Kano, Nigeria: Nigeria’s military on Saturday imposed a 24-hour curfew in parts of a northeastern city as soldiers pressed on with a campaign against Boko Haram Islamists that has sent people fleeing from their homes.
Nigeria launched the sweeping operation this week, deploying thousands of troops across three states where President Goodluck Jonathan declared a state of emergency after the Islamists seized territory and chased out the government.
The group, which has said it wants to create an Islamic state in Nigeria’s mainly Muslim north, has carried out scores of attacks since 2010, and has become emboldened and better armed in recent months.
In the city of Maiduguri, the Borno state capital and Boko Haram’s traditional home base, a “24-hour curfew” was imposed in 12 neighbourhoods, military spokesman Lieutenant Colonel Sagir Mousa said in a statement.
In a separate release, the military claimed the killing of “10 suspected terrorists” in one Maiduguri neighbourhood and arrested 65 others who were trying to enter the city after fleeing aerial bombardments elsewhere.
The military said dozens of insurgents had been killed in the offensive targeting all three states put under emergency decree, including Adamawa and Yobe, but Borno is expected to see the most bloodshed.
Residents have begun escaping from a remote insurgent stronghold in Borno near the border with Cameroon after military fighter jets and helicopters carried out air strikes on Islamist camps.
In the Marte district, some people were fleeing east towards a town on the border about 40 kilometres away, called Gomboru Ngala.
“It has been scary in the past three days,” said Buba Yawuri, whose home is in the town of Kwalaram in Marte but is now in Gomboru Ngala.
“Fighter jets and helicopters kept hovering in the sky and we kept hearing huge explosions from afar,” he told AFP.
He said that as the air assaults began, the security forces told all residents to stay indoors, cutting off his family’s access to food and water.
“I couldn’t hold on any longer.

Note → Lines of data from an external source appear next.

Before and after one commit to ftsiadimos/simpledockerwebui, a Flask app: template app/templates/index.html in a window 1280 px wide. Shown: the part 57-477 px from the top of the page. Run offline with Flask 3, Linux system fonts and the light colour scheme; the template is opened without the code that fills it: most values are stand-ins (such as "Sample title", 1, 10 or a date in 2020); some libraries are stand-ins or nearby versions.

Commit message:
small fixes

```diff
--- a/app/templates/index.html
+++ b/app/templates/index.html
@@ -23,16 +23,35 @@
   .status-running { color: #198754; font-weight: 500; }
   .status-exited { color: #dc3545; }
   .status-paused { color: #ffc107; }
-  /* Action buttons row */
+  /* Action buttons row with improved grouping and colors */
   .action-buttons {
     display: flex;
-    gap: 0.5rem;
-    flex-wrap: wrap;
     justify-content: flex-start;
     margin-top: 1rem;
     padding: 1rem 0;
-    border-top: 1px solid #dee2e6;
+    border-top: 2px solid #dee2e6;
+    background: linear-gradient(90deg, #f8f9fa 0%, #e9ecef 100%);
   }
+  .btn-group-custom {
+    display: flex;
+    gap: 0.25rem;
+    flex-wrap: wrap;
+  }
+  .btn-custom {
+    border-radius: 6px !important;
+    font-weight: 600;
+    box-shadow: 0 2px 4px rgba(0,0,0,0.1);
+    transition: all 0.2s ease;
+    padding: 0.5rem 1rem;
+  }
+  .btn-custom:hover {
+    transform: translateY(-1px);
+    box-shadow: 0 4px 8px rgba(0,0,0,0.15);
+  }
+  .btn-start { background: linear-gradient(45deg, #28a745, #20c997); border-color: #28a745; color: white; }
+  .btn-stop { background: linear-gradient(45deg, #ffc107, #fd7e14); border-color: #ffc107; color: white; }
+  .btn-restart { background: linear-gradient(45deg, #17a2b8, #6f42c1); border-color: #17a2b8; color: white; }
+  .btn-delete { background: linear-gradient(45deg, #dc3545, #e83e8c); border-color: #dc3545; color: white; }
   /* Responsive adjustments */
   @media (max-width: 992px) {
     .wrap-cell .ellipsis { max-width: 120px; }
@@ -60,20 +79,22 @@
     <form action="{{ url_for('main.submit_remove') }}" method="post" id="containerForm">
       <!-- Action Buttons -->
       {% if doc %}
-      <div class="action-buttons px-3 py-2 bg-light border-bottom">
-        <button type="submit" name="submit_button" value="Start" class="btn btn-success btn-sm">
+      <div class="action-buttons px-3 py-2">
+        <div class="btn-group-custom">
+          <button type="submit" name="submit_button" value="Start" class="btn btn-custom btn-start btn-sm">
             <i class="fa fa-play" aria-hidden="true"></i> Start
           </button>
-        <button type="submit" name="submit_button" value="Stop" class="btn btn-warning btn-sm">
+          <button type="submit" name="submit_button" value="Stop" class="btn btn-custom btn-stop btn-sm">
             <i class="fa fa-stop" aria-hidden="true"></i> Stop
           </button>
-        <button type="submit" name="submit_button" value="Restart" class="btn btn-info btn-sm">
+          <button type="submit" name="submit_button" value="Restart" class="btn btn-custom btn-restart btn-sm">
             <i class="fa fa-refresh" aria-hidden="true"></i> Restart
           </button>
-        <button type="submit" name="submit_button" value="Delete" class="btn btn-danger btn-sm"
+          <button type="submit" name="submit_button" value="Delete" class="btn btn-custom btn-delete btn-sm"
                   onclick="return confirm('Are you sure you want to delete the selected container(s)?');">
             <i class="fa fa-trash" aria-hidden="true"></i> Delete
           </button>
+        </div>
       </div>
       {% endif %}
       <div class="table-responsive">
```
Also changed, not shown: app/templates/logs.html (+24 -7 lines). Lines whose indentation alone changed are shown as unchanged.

I took the bush path” and reached Gomboru Ngala early on Saturday, he said.
A teacher who arrived in Gomboru Ngala on Saturday said he fled his village in Marte because he feared how the Islamist fighters might respond to the air strikes.

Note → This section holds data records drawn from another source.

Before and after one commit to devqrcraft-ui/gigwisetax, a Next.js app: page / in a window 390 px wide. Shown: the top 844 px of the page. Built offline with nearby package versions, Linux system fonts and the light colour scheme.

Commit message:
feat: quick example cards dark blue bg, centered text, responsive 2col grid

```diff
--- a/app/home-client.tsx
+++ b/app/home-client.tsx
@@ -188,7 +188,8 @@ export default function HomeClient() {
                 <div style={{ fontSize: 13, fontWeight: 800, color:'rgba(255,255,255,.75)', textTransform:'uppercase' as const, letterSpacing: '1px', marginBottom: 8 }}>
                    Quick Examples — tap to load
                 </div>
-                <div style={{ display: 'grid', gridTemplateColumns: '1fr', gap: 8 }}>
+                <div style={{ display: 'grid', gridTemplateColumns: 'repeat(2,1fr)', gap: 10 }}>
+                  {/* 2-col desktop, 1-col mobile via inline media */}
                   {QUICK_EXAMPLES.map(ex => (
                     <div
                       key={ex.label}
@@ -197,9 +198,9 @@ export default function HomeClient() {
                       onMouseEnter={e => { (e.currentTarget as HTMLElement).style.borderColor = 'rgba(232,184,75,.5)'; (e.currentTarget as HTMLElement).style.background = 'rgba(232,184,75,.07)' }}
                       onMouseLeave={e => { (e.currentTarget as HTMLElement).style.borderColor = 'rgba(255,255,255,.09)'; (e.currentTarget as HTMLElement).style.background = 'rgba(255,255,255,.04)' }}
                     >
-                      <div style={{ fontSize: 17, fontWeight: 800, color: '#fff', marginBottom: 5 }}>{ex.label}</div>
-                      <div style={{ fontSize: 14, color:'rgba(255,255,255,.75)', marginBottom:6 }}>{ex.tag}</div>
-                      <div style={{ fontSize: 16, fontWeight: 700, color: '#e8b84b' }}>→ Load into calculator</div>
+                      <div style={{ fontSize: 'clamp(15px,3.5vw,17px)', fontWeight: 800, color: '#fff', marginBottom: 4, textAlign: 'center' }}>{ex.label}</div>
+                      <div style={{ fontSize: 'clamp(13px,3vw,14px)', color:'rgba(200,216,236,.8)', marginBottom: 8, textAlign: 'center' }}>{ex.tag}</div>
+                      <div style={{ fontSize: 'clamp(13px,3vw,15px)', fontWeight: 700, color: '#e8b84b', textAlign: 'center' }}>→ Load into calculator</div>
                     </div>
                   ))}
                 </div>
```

“I don’t want them to vent their anger on me,” Babakura Kachalla told AFP.
“I am a known school teacher and I know how much Boko Haram hates people like me,” a reference to the Islamist group’s name, which means “Western education is a sin”.

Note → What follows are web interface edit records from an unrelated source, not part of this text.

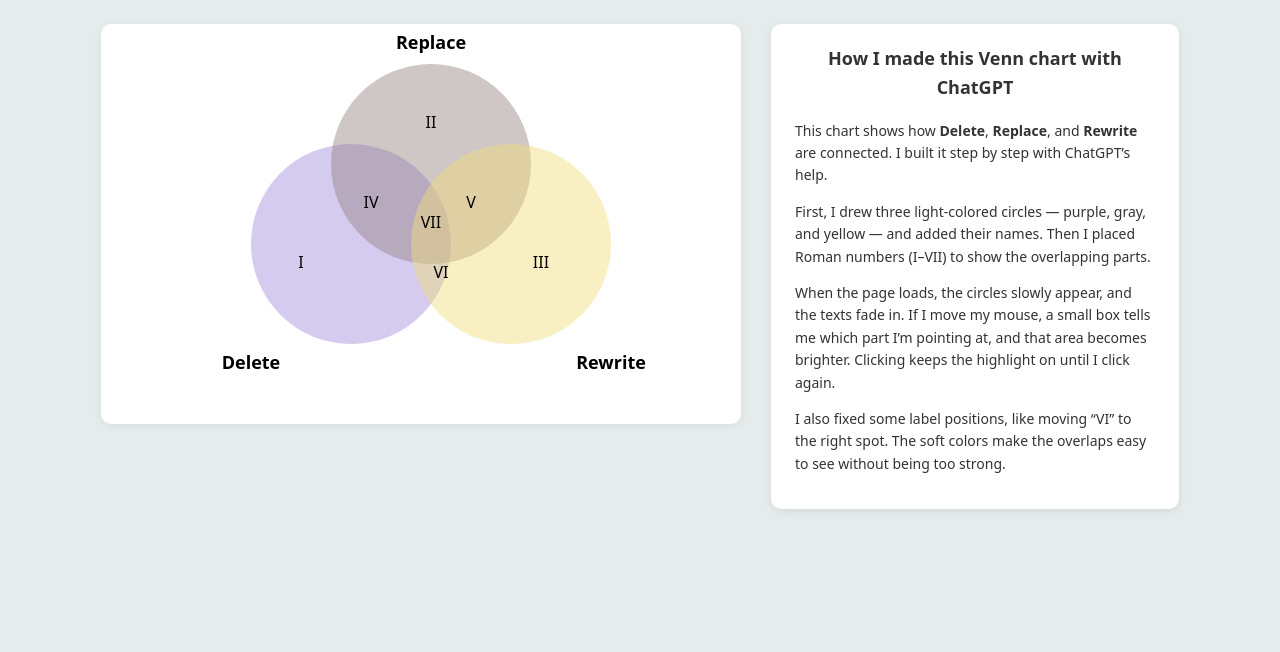
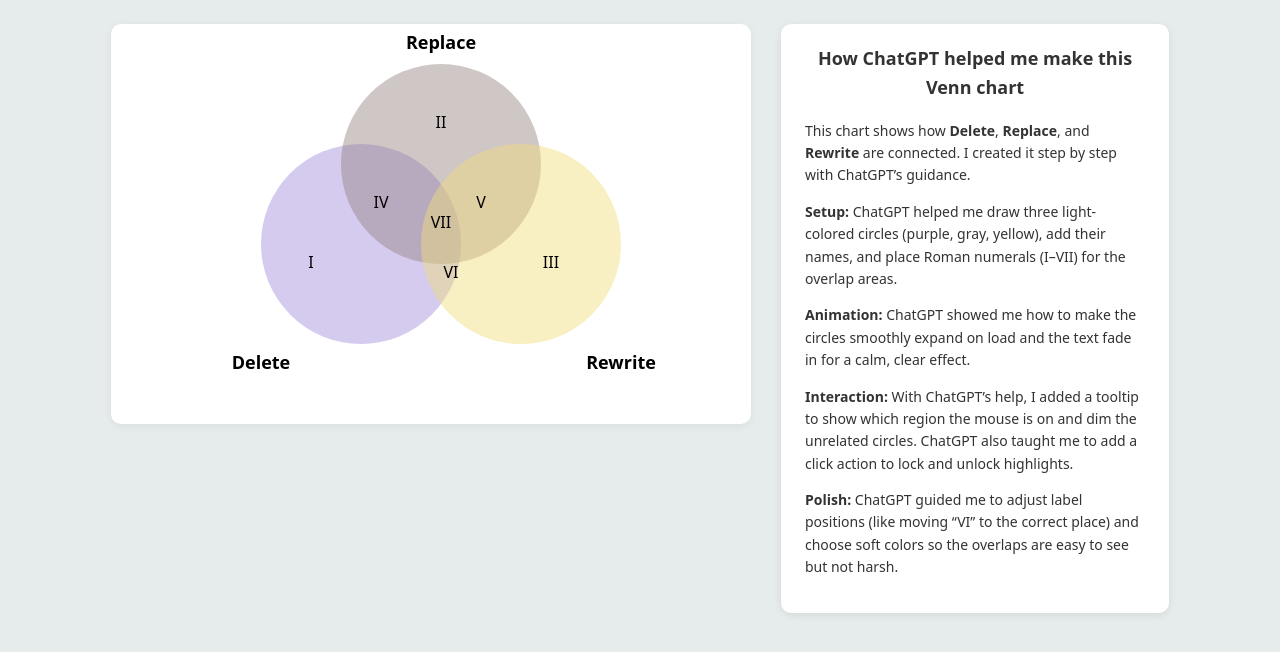
Before and after one commit to lizhiyi1225-boop/IDV-assignment3, a plain HTML site: page chart7.html in a window 1280 px wide. Drawn offline with nearby package versions, Linux system fonts and the light colour scheme.

Commit message:
Add files via upload

```diff
--- a/chart7.html
+++ b/chart7.html
@@ -2,31 +2,84 @@
 <html lang="en">
 <head>
 <meta charset="UTF-8">
-<title>Chart 7 (Venn Diagram) — D3.js with Transition & Interaction</title>
+<title>Chart 7 (Venn Diagram) - D3.js with Transition & Interaction</title>
 <script src="https://cdn.jsdelivr.net/npm/d3@7"></script>
 <style>
-  body { background:#e6ebeb; font-family:system-ui,Arial; margin:0; padding:24px; }
-  .container { display:flex; justify-content:center; align-items:flex-start; gap:30px; max-width:1200px; margin:auto; }
-  svg { background:#fff; box-shadow:0 2px 8px rgba(0,0,0,.06); border-radius:10px; }
-  text { font-size:16px; font-weight:500; text-anchor:middle; dominant-baseline:middle; }
-  .label{font-size:18px;font-weight:600}
-  .tooltip{ position:absolute; background:#fff; border:1px solid #ccc; border-radius:6px; padding:6px 8px; font-size:12px; pointer-events:none; box-shadow:0 2px 6px rgba(0,0,0,.1); }
-  .note { width:360px; background:#fff; border-radius:10px; box-shadow:0 2px 8px rgba(0,0,0,.08); padding:20px 24px; font-size:14px; line-height:1.6; color:#333; }
-  .note h3 { text-align:center; font-size:18px; font-weight:600; margin-top:0; }
-  @media (max-width:900px){ .container{flex-direction:column;align-items:center;} .note{width:90%;margin-top:20px;} }
+  body {
+    background:#e6ebeb;
+    font-family:system-ui,Arial;
+    margin:0;
+    padding:24px;
+  }
+  .container {
+    display:flex;
+    justify-content:center;
+    align-items:flex-start;
+    gap:30px;
+    max-width:1100px;
+    margin:auto;
+  }
+  svg {
+    background:#fff;
+    box-shadow:0 2px 8px rgba(0,0,0,.06);
+    border-radius:10px;
+  }
+  text {
+    font-size:16px;
+    font-weight:500;
+    text-anchor:middle;
+    dominant-baseline:middle;
+  }
+  .label {
+    font-size:18px;
+    font-weight:600;
+  }
+  .tooltip {
+    position:absolute;
+    background:#fff;
+    border:1px solid #ccc;
+    border-radius:6px;
+    padding:6px 8px;
+    font-size:12px;
+    pointer-events:none;
+    box-shadow:0 2px 6px rgba(0,0,0,.1);
+  }
+  .note {
+    width:340px;
+    background:#fff;
+    border-radius:10px;
+    box-shadow:0 2px 8px rgba(0,0,0,0.08);
+    padding:20px 24px;
+    font-size:14px;
+    line-height:1.6;
+    color:#333;
+  }
+  .note h3 {
+    text-align:center;
+    font-size:18px;
+    font-weight:600;
+    margin-top:0;
+  }
+  @media (max-width:900px){
+    .container{flex-direction:column;align-items:center;}
+    .note{width:90%;margin-top:20px;}
+  }
 </style>
 </head>
 <body>
+
 <div class="container">
   <svg width="640" height="400"></svg>
   <div class="note">
-    <h3>How I made this Venn chart with ChatGPT</h3>
-    <p>This chart shows how <b>Delete</b>, <b>Replace</b>, and <b>Rewrite</b> are connected. I built it step by step with ChatGPT’s help.</p>
-    <p>First, I drew three light-colored circles — purple, gray, and yellow — and added their names. Then I placed Roman numbers (I–VII) to show the overlapping parts.</p>
-    <p>When the page loads, the circles slowly appear, and the texts fade in. If I move my mouse, a small box tells me which part I’m pointing at, and that area becomes brighter. Clicking keeps the highlight on until I click again.</p>
-    <p>I also fixed some label positions, like moving “VI” to the right spot. The soft colors make the overlaps easy to see without being too strong.</p>
+    <h3>How ChatGPT helped me make this Venn chart</h3>
+    <p>This chart shows how <b>Delete</b>, <b>Replace</b>, and <b>Rewrite</b> are connected. I created it step by step with ChatGPT’s guidance.</p>
+    <p><b>Setup:</b> ChatGPT helped me draw three light-colored circles (purple, gray, yellow), add their names, and place Roman numerals (I–VII) for the overlap areas.</p>
+    <p><b>Animation:</b> ChatGPT showed me how to make the circles smoothly expand on load and the text fade in for a calm, clear effect.</p>
+    <p><b>Interaction:</b> With ChatGPT’s help, I added a tooltip to show which region the mouse is on and dim the unrelated circles. ChatGPT also taught me to add a click action to lock and unlock highlights.</p>
+    <p><b>Polish:</b> ChatGPT guided me to adjust label positions (like moving “VI” to the correct place) and choose soft colors so the overlaps are easy to see but not harsh.</p>
   </div>
 </div>
+
 <script>
 const svg = d3.select("svg");
 const W = +svg.attr("width"), H = +svg.attr("height");
@@ -47,9 +100,12 @@
 }
 const g = svg.append("g");
 g.selectAll("circle").data(circles).enter().append("circle")
-  .attr("cx",d=>d.cx).attr("cy",d=>d.cy).attr("r",0)
-  .style("fill",d=>d.color).style("stroke","none")
-  .transition().duration(900).delay((_,i)=>i*120).attr("r",d=>d.r);
+  .attr("cx",d=>d.cx).attr("cy",d=>d.cy)
+  .attr("r",0)
+  .style("fill",d=>d.color)
+  .style("stroke","none")
+  .transition().duration(900).delay((_,i)=>i*120)
+  .attr("r",d=>d.r);
 const labelsPos = [
   {txt:"Delete",x:circles[0].cx-100,y:circles[0].cy+120},
   {txt:"Replace",x:circles[1].cx,y:circles[1].cy-120},
@@ -74,27 +130,40 @@
   .transition().duration(600).delay(650).style("opacity",1);
 const tooltip = d3.select("body").append("div").attr("class","tooltip").style("opacity",0);
 let locked=false;
-function inside(d,x,y){const dx=x-d.cx,dy=y-d.cy;return dx*dx+dy*dy<=d.r*d.r;}
+function inside(d,x,y){
+  const dx=x-d.cx,dy=y-d.cy;
+  return dx*dx+dy*dy<=d.r*d.r;
+}
 function highlightAt(x,y){
-  const inA=inside(circles[0],x,y),inB=inside(circles[1],x,y),inC=inside(circles[2],x,y);
+  const inA=inside(circles[0],x,y);
+  const inB=inside(circles[1],x,y);
+  const inC=inside(circles[2],x,y);
   const label=regionLabel(inA,inB,inC);
-  svg.selectAll("circle").style("opacity",d=>{
-    const f=(d.key==="A"&&inA)||(d.key==="B"&&inB)||(d.key==="C"&&inC);
-    return label?(f?1:0.25):1;
-  });
+  svg.selectAll("circle")
+    .style("opacity",d=>{
+      const f=(d.key==="A"&&inA)||(d.key==="B"&&inB)||(d.key==="C"&&inC);
+      return label?(f?1:0.25):1;
+    });
   if(label){
     const sets=[inA?"Delete":null,inB?"Replace":null,inC?"Rewrite":null].filter(Boolean).join(" ∩ ");
-    tooltip.style("opacity",1).html(`<b>Region ${label}</b><br>${sets}`)
-      .style("left",(x+14)+"px").style("top",(y+14)+"px");
+    tooltip.style("opacity",1)
+      .html(`<b>Region ${label}</b><br>${sets}`)
+      .style("left",(x+14)+"px")
+      .style("top",(y+14)+"px");
   }else tooltip.style("opacity",0);
 }
-svg.on("mousemove",ev=>{ if(locked) return; const pt=d3.pointer(ev,svg.node()); highlightAt(pt[0],pt[1]); });
-svg.on("mouseleave",()=>{ if(!locked){ svg.selectAll("circle").style("opacity",1); tooltip.style("opacity",0); } });
+svg.on("mousemove",ev=>{
+  if(locked)return;
+  const pt=d3.pointer(ev,svg.node());
+  highlightAt(pt[0],pt[1]);
+});
+svg.on("mouseleave",()=>{if(!locked){svg.selectAll("circle").style("opacity",1);tooltip.style("opacity",0);}});
 svg.on("click",ev=>{
   const pt=d3.pointer(ev,svg.node());
-  if(!locked){ highlightAt(pt[0],pt[1]); locked=true; }
-  else{ locked=false; svg.selectAll("circle").style("opacity",1); tooltip.style("opacity",0); }
+  if(!locked){highlightAt(pt[0],pt[1]);locked=true;}
+  else{locked=false;svg.selectAll("circle").style("opacity",1);tooltip.style("opacity",0);}
 });
 </script>
+
 </body>
 </html>
```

The phone network in Borno state has all but collapsed since the emergency measures were imposed but residents in Gomboru Ngala use phone services from Cameroon and have been sporadically reachable.
The remote, thinly populated region has porous borders where criminal groups and weapons have flowed freely for years.
The military has sealed previously unguarded crossings to block Boko Haram fighters from fleeing during the offensive.
The military campaign could prove to be the biggest yet against Boko Haram and is believed to be the first time Nigeria has carried out air strikes within its own territory in more than 25 years.
Aerial support was believed to have been used against rioters in the north in the early 1980s.
Many have warned that there is a risk of high civilian deaths and Nigeria’s military has been accused of massive rights violations in the past, including indiscriminate attacks on civilians.
US Secretary of State John Kerry said on Friday that he was “deeply concerned about the fighting in northeastern Nigeria” and urged the security forces to “apply disciplined use of force in all operations”.
There are also doubts as to whether the insurgency can be crushed by force, amid concern that the militants will scatter and re-emerge when the offensive eases.
“I don’t think that only using the stick can crush the movement. But, the stick combined with the carrot, that could achieve something,” said Marc-Antoine Perouse de Montclos, a Nigeria expert at the Institute for the Research of Development in Paris.
Nigeria has been urged by various camps to tackle the root causes of the conflict, including acute poverty and excessive government corruption which has helped radicalise many young Muslims in the north.
The conflict is estimated to have cost 3,600 lives since 2009, including killings by the security forces.